Though ancient Indians left innumerable material remains on the earth’s surface, such as the stone temples in South India and the brick monasteries in eastern India, the major part of these remains lies buried in mounds.

Excavations of some mounds have revealed the cities established around 2500 bc in north-western India. Also revealed is the layout of the settlements, the types of pottery used by the people, the form of their houses, the kind of cereals consumed, the type of their tools, implements or weapons, etc.

Material remains excavated and ex­plored are subjected to various kinds of scientific examination. Their dates are fixed according to the radio-carbon method; computers are also now used for the dating process.

Through an examination of plant residues, especially through pollen analysis, the climate and vegetation of a period of the past can be known. Such examination has established that agriculture was practised in Rajasthan and Kashmir around 7000-6000 bc.


The metal art effects obtained help us to know the stages of development of metal technology.
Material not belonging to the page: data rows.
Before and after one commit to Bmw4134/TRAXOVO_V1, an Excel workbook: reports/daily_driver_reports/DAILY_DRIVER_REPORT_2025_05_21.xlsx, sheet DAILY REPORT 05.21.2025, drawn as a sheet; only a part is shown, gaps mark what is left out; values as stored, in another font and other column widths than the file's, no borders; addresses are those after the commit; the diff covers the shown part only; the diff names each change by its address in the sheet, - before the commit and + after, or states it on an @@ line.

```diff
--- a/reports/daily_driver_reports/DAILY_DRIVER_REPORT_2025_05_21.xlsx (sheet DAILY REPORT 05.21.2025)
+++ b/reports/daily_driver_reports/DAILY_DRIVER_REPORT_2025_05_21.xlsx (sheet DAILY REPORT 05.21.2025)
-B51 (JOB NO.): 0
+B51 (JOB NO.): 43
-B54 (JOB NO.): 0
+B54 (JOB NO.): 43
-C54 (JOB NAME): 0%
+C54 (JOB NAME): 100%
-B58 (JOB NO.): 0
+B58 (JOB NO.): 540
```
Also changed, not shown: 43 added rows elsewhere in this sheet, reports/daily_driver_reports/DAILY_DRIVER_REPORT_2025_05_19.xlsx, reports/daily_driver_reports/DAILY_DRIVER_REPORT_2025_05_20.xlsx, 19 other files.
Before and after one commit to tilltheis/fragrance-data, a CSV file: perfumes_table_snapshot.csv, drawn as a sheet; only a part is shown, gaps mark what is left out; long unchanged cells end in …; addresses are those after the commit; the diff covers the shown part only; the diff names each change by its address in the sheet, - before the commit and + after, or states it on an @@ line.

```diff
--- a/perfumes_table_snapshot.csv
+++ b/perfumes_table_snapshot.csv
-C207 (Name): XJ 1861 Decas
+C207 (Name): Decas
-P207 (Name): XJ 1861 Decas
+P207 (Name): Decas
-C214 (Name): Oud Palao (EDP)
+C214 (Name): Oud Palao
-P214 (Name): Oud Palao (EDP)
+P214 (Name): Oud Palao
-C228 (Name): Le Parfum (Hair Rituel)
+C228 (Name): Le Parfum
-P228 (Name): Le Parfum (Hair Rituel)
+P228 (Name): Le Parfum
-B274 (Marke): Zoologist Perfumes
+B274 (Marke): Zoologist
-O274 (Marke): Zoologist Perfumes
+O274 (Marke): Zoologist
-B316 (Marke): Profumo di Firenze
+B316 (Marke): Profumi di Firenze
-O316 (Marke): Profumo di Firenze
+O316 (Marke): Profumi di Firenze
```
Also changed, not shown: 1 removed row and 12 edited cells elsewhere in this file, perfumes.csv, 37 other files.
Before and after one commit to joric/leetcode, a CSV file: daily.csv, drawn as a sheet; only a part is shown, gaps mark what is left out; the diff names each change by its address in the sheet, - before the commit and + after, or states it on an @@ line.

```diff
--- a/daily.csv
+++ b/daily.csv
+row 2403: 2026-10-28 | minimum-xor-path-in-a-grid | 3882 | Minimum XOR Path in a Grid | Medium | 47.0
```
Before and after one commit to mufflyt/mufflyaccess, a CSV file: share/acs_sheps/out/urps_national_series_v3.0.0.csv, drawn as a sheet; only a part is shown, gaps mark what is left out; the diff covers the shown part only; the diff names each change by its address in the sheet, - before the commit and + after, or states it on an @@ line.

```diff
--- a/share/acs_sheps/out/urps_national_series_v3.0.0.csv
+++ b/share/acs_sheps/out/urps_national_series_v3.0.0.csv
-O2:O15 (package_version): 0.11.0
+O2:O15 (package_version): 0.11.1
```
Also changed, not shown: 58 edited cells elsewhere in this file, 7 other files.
Animal bones show whether the animals were domesticated or not, and the uses they were put to.